TASK INSTRUCTIONS: The lines to return are those below that contain the word "Particulate".

[Before-and-after change records]
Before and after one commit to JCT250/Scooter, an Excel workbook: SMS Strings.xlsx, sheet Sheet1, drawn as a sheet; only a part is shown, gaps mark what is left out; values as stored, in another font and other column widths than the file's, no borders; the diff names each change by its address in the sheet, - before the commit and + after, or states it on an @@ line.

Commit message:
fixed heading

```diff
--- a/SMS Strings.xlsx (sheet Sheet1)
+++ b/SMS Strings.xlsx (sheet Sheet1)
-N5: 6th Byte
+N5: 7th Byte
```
...
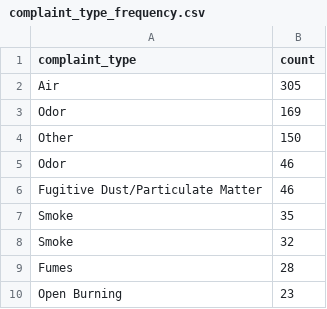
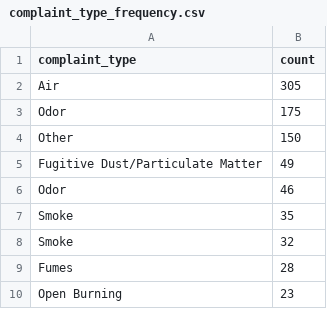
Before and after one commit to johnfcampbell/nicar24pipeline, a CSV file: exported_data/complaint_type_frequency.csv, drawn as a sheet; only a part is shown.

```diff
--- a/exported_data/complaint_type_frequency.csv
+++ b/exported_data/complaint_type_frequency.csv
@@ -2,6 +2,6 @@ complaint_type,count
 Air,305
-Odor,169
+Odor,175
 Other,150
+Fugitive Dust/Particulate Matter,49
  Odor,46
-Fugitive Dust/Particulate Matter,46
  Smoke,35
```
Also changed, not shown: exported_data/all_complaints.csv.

REPLY:
+Fugitive Dust/Particulate Matter,49
-Fugitive Dust/Particulate Matter,46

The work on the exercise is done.